What You Should Know About Pre-Surgical Psychological Evaluations



Pre-surgical evaluations are standard practice for several types of surgeries. Three common procedures requiring these evaluations are:

  • Spinal Cord Stimulator Implants (SCS)

  • Bariatric Surgery

  • Organ Transplants (for recipients and donors)

These evaluations aim to help identify suitable candidates for surgery and increase your chances of success post-surgery.


Your mental and emotional health play a crucial role in your overall health— including the success of your surgery. Although some people feel nervous or uneasy about the evaluation, it’s not intended to cause you stress. It’s simply one step in the process of getting your total health picture before surgery and enhancing your success during the post-surgery adjustment.

Requiring a pre-surgery assessment doesn’t mean your surgeon has concerns about your mental health. Instead, it helps them identify your strengths and risk factors and find areas where you could benefit from support after your surgery.


The psychological evaluation has two parts: an interview and a mental health test. You meet with a psychologist or other mental health professional for an interview that focuses on behavior, mental health and your understanding of the surgery. This is your opportunity to ask questions and to clarify anything you are unsure about.


You may have concerns or questions that are outside of the expertise of your surgeon. For example, you may be worried about how your family will function while you’re recovering or about the financial impact of missing work after surgery. Talking to your psychologist about these concerns gives them the opportunity to share some insights or teach you techniques to ease your apprehension.


When you’ve had your questions answered, next, you’ll complete the psychological testing. This test provides an objective measure of your readiness for surgery.


It’s important to keep in mind that:

  • The person conducting the evaluation is a qualified mental health professional, and your information is kept confidential.

  • It’s essential you fully understand how your life will be different once you’ve had the surgery. You’ll need to follow your post-surgery lifestyle changes carefully.

  • The test is not pass or fail. It’s not intended to exclude you from surgery or make it more difficult for you to get it. Instead, it’s a tool to help your surgeon and medical team understand your mental health history and determine ways to help you have the best outcome after your surgery.

  • It’s possible for those with substance abuse or mental health disorders to achieve good outcomes with expert management from a mental health provider.

After the evaluation, many patients report how valuable it was for them to discuss their thoughts, feelings and expectations about the surgery and how their life will change after the surgery.


For some, completing the assessment and test is enough and no further support is needed. But it’s common to need or desire additional psychological support or counseling to maintain the lifestyle changes essential for long-term success after surgery.

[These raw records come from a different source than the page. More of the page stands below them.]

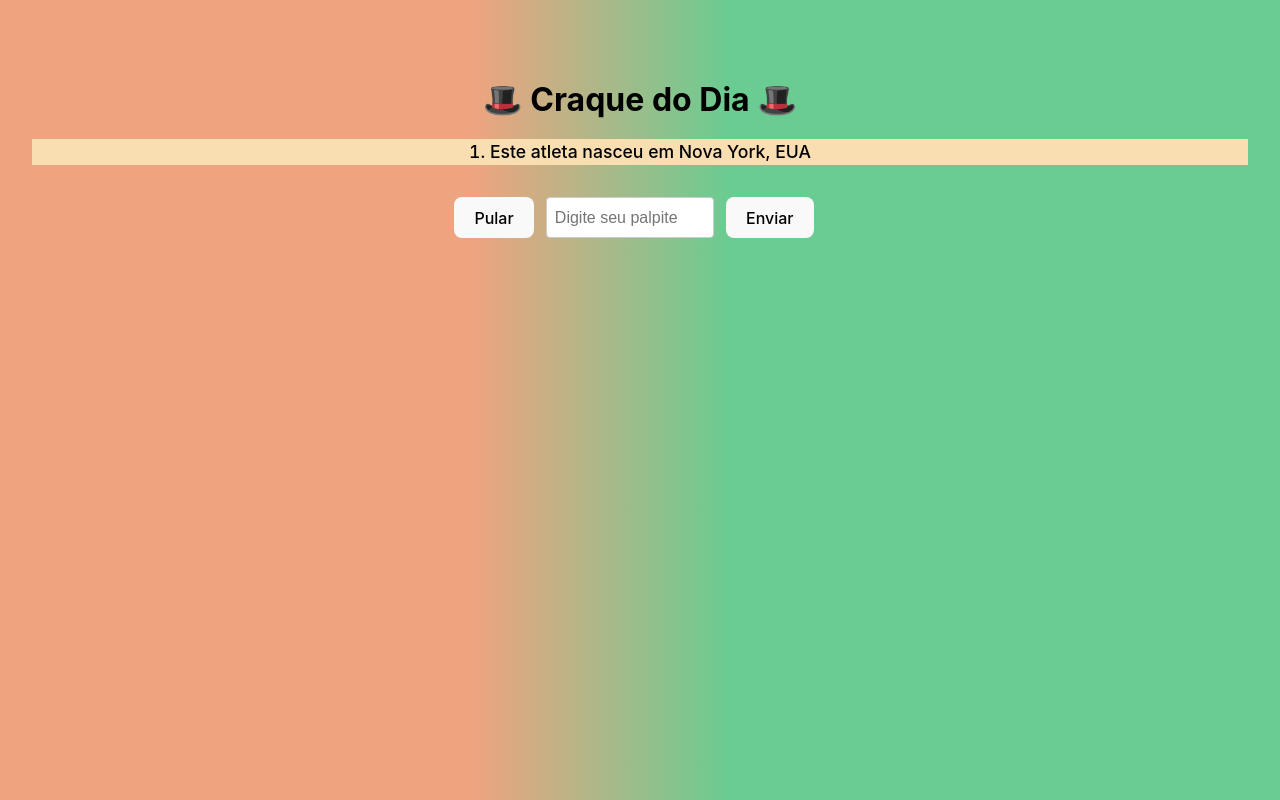
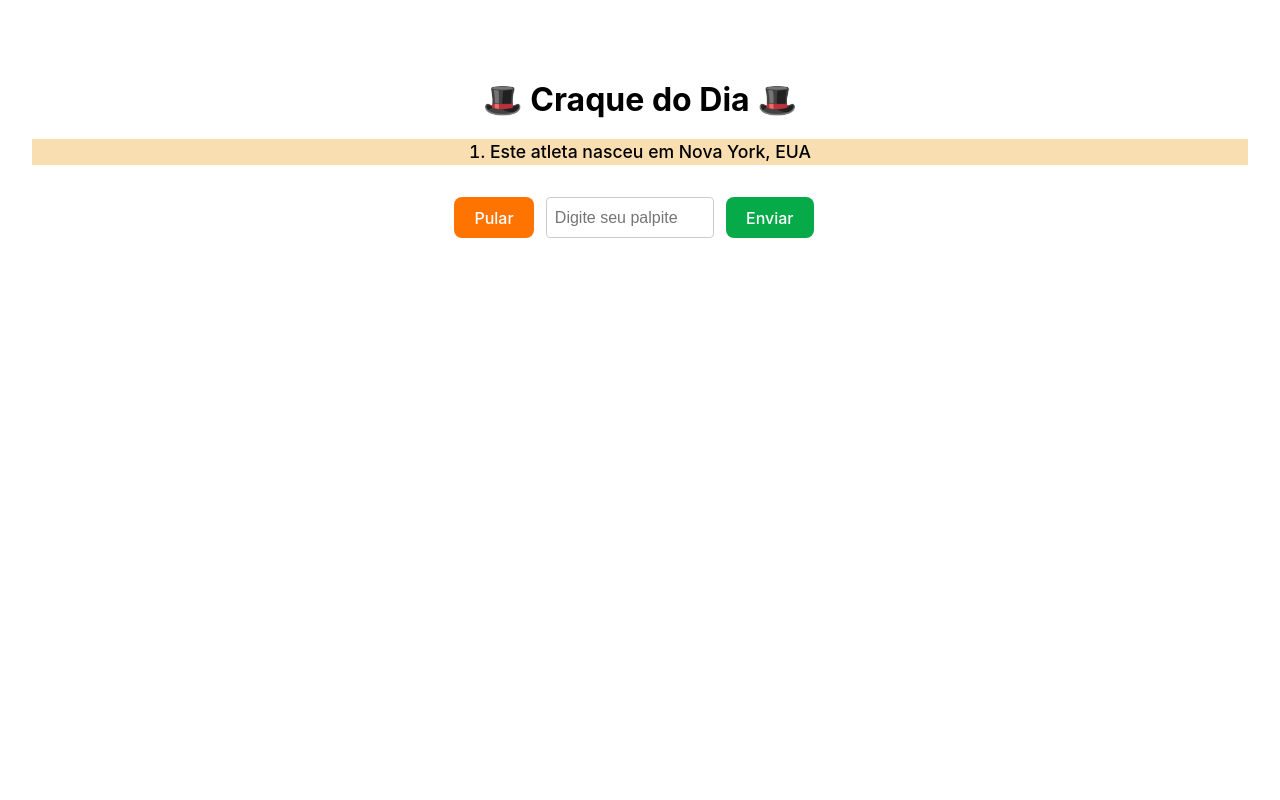
Before and after one commit to brenoferreira/craquedodia, a React (Vite) app: page / in a window 1280 px wide. Built offline with nearby package versions, Linux system fonts and the light colour scheme.

Commit message:
update layout

```diff
--- a/src/App.css
+++ b/src/App.css
@@ -1,6 +1,5 @@
 body {
   display: block;
-  background: linear-gradient(90deg, rgba(227,103,42,0.60) 37%, rgba(6,170,72,0.60) 57%);
 }
 
 #root {
@@ -34,6 +33,16 @@ body {
   margin-top: 2rem;
 }
 
+.guess {
+  background-color: #06AA48;
+  color: #fff;
+}
+
+.skip {
+  background-color: #ff7400;
+  color: #fff;
+}
+
 input[type="text"] {
   padding: 0.5rem;
   font-size: 1rem;
--- a/src/App.jsx
+++ b/src/App.jsx
@@ -104,14 +104,14 @@ function QuizGame() {
                     ))}
                     </ul>
                     <div className='controls'>
-                        <button type='button' onClick={skipQuestion}>Pular</button>
+                        <button className='skip' type='button' onClick={skipQuestion}>Pular</button>
                         <input
                             type="text"
                             value={userGuess}
                             onChange={(e) => setUserGuess(e.target.value)}
                             placeholder="Digite seu palpite"
                         />
-                        <button type='button' onClick={handleGuess}>Enviar</button>
+                        <button className='guess' type='button' onClick={handleGuess}>Enviar</button>
                         <p>{feedback}</p>
                     </div>
                 </form>
```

Lifelong adherence to a post-surgery regimen can be difficult and is often complex. Depending on the procedure, it may, for example, involve taking multiple medications on a precise schedule, self-monitoring and reporting on physical signs and symptoms. Despite the potentially serious consequences of not following the prescribed regimen and lifestyle changes, it’s not uncommon for people to deviate from their required routine. This tendency toward inconsistency tends to increase over time and leads to poorer outcomes.


Having someone you can confide in that supports you on your road to recovery, helping you through the changes and challenges in your life can make all the difference.